The Joint Finance Committee unanimously backed a plan to use additional revenue from online sales to reduce income taxes by another $136.1 million in tax year 2020 on top of what the committee added to the budget and existing law.
Between the bill and the budget, the combined impact would be a reduction of $136 in 2020, according to the Legislative Fiscal Bureau.
Revenue Secretary Peter Barca said the agency has had “constructive” conversations with Republicans about the bill.
The state was already in line to reduce income taxes in 2019 due to additional sales tax collections from online sales following a U.S. Supreme Court decision. Under existing law, the reduction — projected to be $61 million — would be proportional across all four of the state’s tax brackets.
Due to a drafting error, the tax break would’ve only applied to tax year 2019.

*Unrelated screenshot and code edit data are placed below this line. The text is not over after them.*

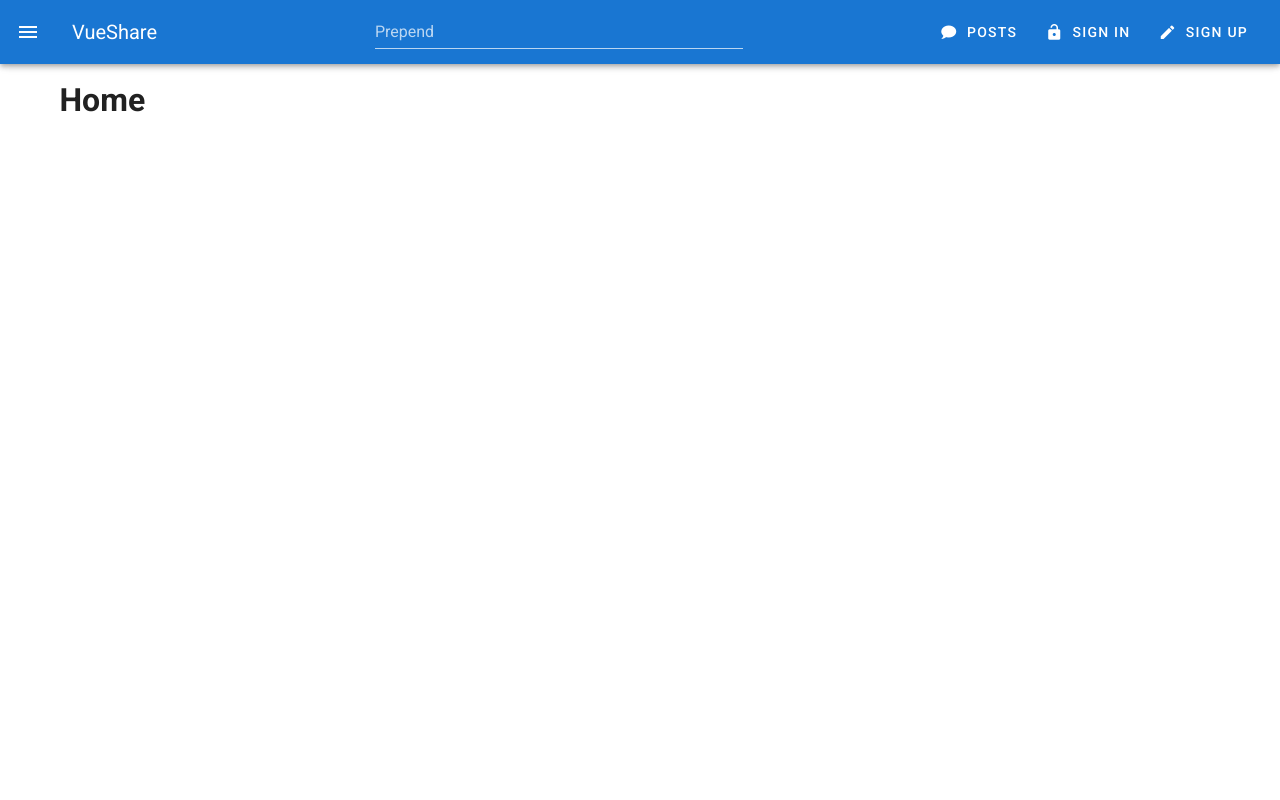
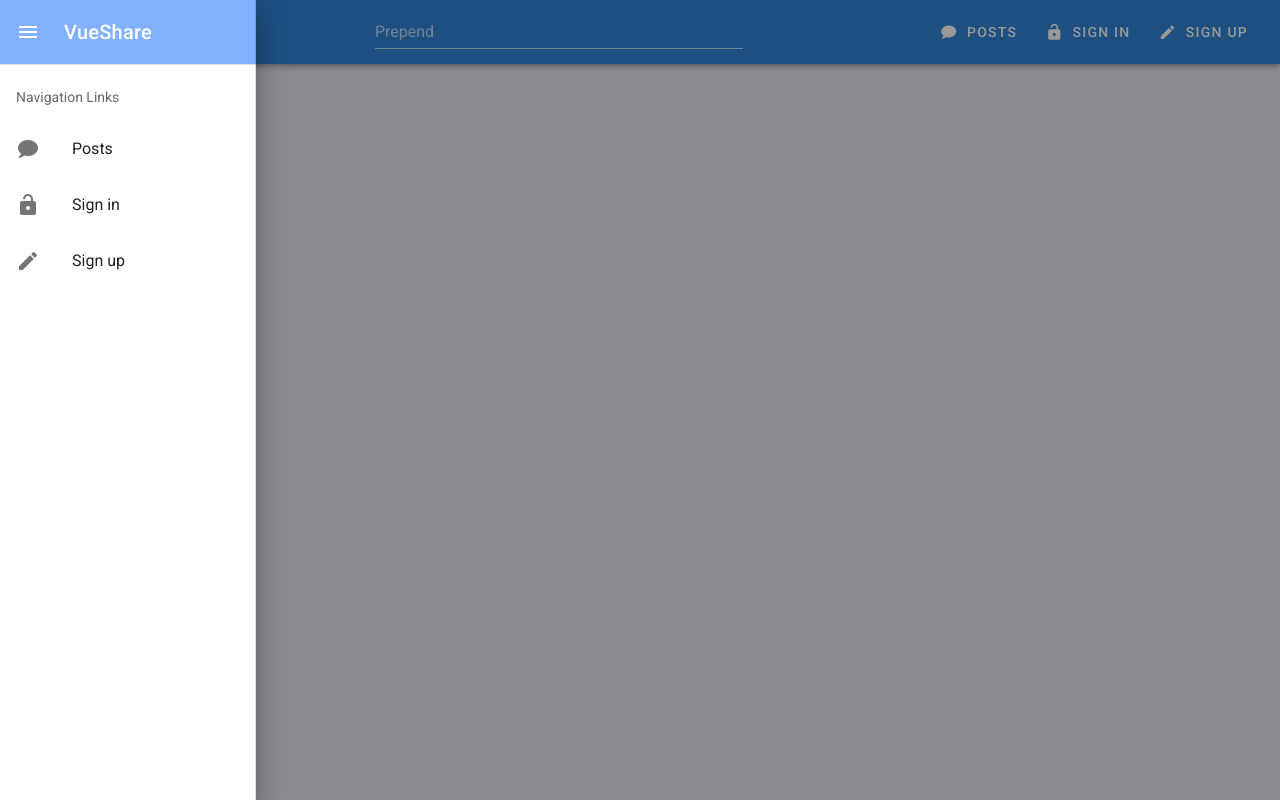
Before and after one commit to StevenGabule/VueGraphSQL, a Vue app in the folder client/: page / in a window 1280 px wide. Both pictures are taken after a click on the button 28 px from the left and 32 px from the top of the page. Built offline with nearby package versions, Linux system fonts and the light colour scheme.

Commit message:
add side navigation

```diff
--- a/client/src/App.vue
+++ b/client/src/App.vue
@@ -1,11 +1,35 @@
 <template>
-    <v-app>
+    <v-app style="background-color: #E3E3EE">
+        <!-- Side Navigation -->
+        <v-navigation-drawer app temporary fixed v-model="sideNav">
+            <v-toolbar color="accent" dark flat>
+                <v-app-bar-nav-icon @click="sideNav = !sideNav"></v-app-bar-nav-icon>
+                <router-link to="/" tag="span" style="cursor: pointer">
+                    <h1 class="title pl-3">VueShare</h1>
+                </router-link>
+            </v-toolbar>
+            <v-divider />
+            <!-- SideNavbar Links -->
+            <v-list>
+                <v-subheader>Navigation Links</v-subheader>
+                <v-list-item-group color="primary">
+                    <v-list-item v-for="item in sideNavItems" :key="item.title" :to="item.link">
+                        <v-list-item-icon>
+                            <v-icon v-text="item.icon"></v-icon>
+                        </v-list-item-icon>
+                        <v-list-item-content>
+                            <v-list-item-title v-text="item.title"></v-list-item-title>
+                        </v-list-item-content>
+                    </v-list-item>
+                </v-list-item-group>
+            </v-list>
+        </v-navigation-drawer>
         <!-- Horizontal Navbar-->
         <v-card color="grey lighten-4" flat tile>
 
             <v-toolbar fixed color="primary" dark>
 
-                <v-app-bar-nav-icon></v-app-bar-nav-icon>
+                <v-app-bar-nav-icon @click="sideNav = !sideNav"></v-app-bar-nav-icon>
 
                 <v-toolbar-title>
                     <router-link to="/" tag="span" style="cursor: pointer">VueShare</router-link>
@@ -44,8 +68,21 @@
     export default {
         name: 'App',
 
+        data() {
+          return {
+              sideNav: false
+          }
+        },
+
         computed: {
             horizontalNavItems() {
+                return [
+                    {icon: 'mdi-chat', title: "Posts", link: '/posts'},
+                    {icon: 'mdi-lock-open', title: "Sign in", link: '/signin'},
+                    {icon: 'mdi-pencil', title: "Sign up", link: '/signup'},
+                ]
+            },
+            sideNavItems() {
                 return [
                     {icon: 'mdi-chat', title: "Posts", link: '/posts'},
                     {icon: 'mdi-lock-open', title: "Sign in", link: '/signin'},
```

The bill would target the reductions in the bottom two brackets while also capturing more online transactions to increase the amount of sales tax the state would take in. It also would make the tax breaks permanent.
Under the legislation:
*the lowest rate of 4 percent would drop to 3.89 percent in tax year 2019. It would then go to 3.76 percent in tax year 2020.
*the second lowest rate would drop to 5.21 percent from the current 5.84 percent under the budget the committee approved earlier Thursday. The bill would take that reduction to 5.08 percent in tax year 2019 and then 4.93 percent in tax year 2020.
The state’s top two brackets of 6.27 percent and 7.65 percent would remain the same.